John Armfield (1797-1871)
John Armfield, slave trader and businessman, descended from North Carolina Quakers who were Loyalists during the American Revolution. While still a boy, Armfield ran away from home, vowing not to return until he had acquired more wealth than his father, Nathan Armfield. In the 1830s, Armfield fulfilled his vow as the partner of slave trader Isaac Franklin.
With headquarters in Alexandria, Virginia, Franklin and Armfield conducted gangs of chained and shackled slaves down the Natchez Trace and sold them in the slave pen on the edge of that Mississippi town. The arduous journey took seven or eight weeks, but wealthy cotton planters paid Franklin and Armfield well for their traffic in African flesh. Armfield's biographer, Isabel Howell, estimated that the pair averaged sales of twelve hundred slaves per year for every year from 1828 to 1835.
In 1831 Armfield courted and married Franklin's niece, Martha Franklin. A rich man when he retired in 1845, Armfield soon acquired social acceptance and began investing in Tennessee real estate. About 1850 he visited Beersheba Springs, a resort on Broad Mountain in Grundy County. Taken by the beauty of the springs and the possibility for development, Armfield purchased several hundred acres in 1854 and began renovations on the hotel. With its neo-classical facade, two-story galleries, and white columns, the hotel opened in May 1856 and inaugurated the glorious era of Beersheba--and Armfield's success as host and entrepreneur. Armfield also erected a saw mill, a brick kiln, a grist mill, and a tannery, remnants of which survive. An Episcopal supporter of the proposed University of the South, Armfield built cottages at Beersheba for Bishops James H. Otey and Leonidas Polk in 1859. Both houses still stand, along with the hotel and twelve other structures.
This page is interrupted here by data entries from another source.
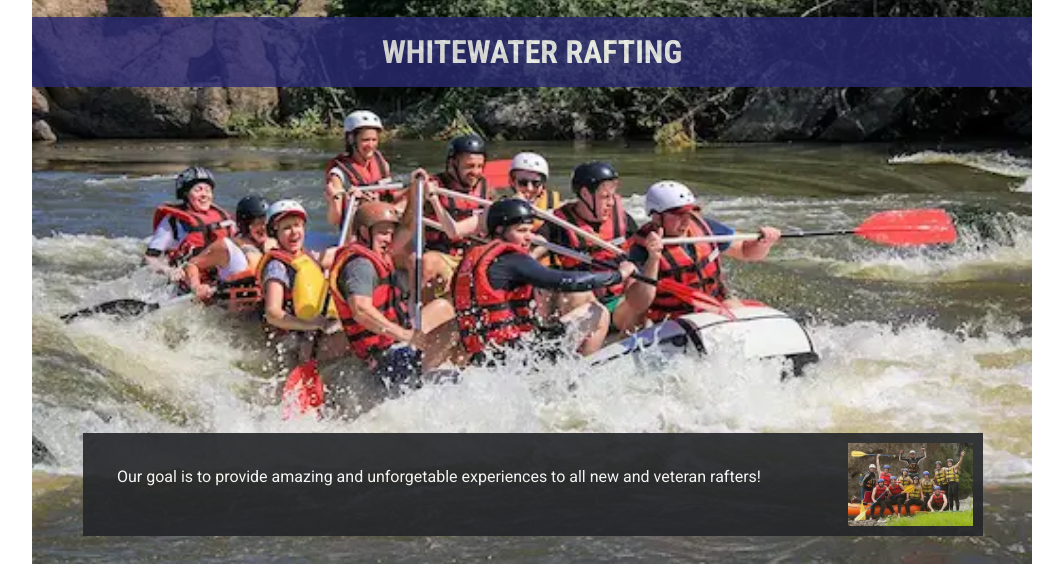
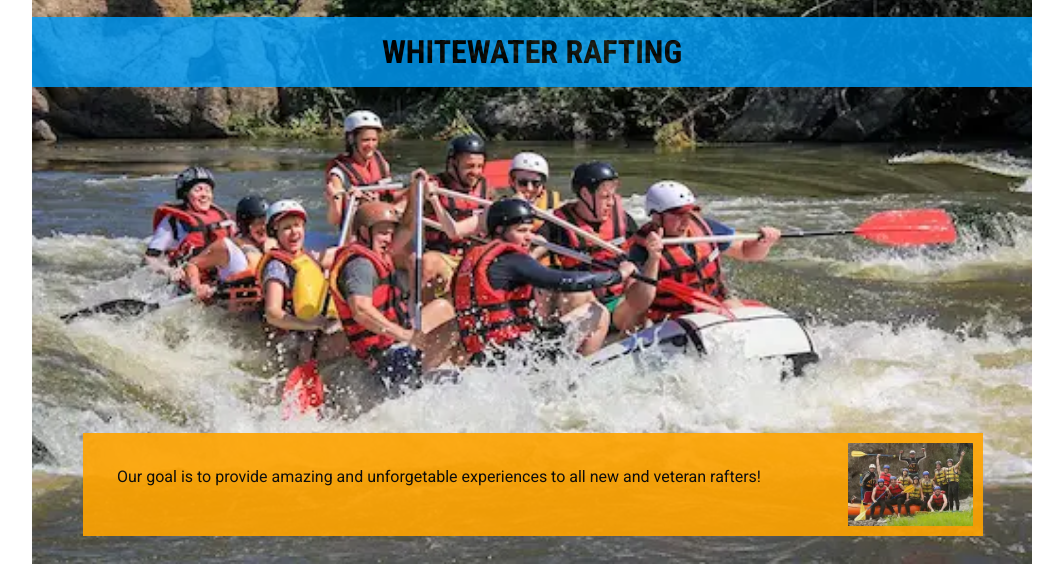
Before and after one commit to daniely998/wdd130, a plain HTML site: page wwr/about.html in a window 1280 px wide. Shown: the part 208-785 px from the top of the page, without its empty margins (108-1171 px from the left). Drawn offline with Linux system fonts and the light colour scheme.

Commit message:
no color contrast

```diff
--- a/wwr/styles/rafting.css
+++ b/wwr/styles/rafting.css
@@ -71,8 +71,8 @@ h1 {
     padding: 16px;
     text-align: center;
     opacity: 0.8;
-    background-color: var(--secondary-color);
-    color: #fff;
+    background-color: var(--primary-color);
+    color: black;
 }
 
 h2 {
@@ -101,8 +101,8 @@ article {
     width: 900px;
     padding: 10px;
     opacity: 0.9;
-    background-color: var(--accent2-color);
-    color: #fff;
+    background-color: var(--accent1-color);
+    color: black;
 }
 
 .hero article img {
```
Armfield died childless in 1871, his fortune diminished by the Civil War. He is buried in the little private cemetery on Armfield Avenue across the road from his Beersheba home on the bluff.
Published » December 25, 2009 | Last Updated » January 01, 2010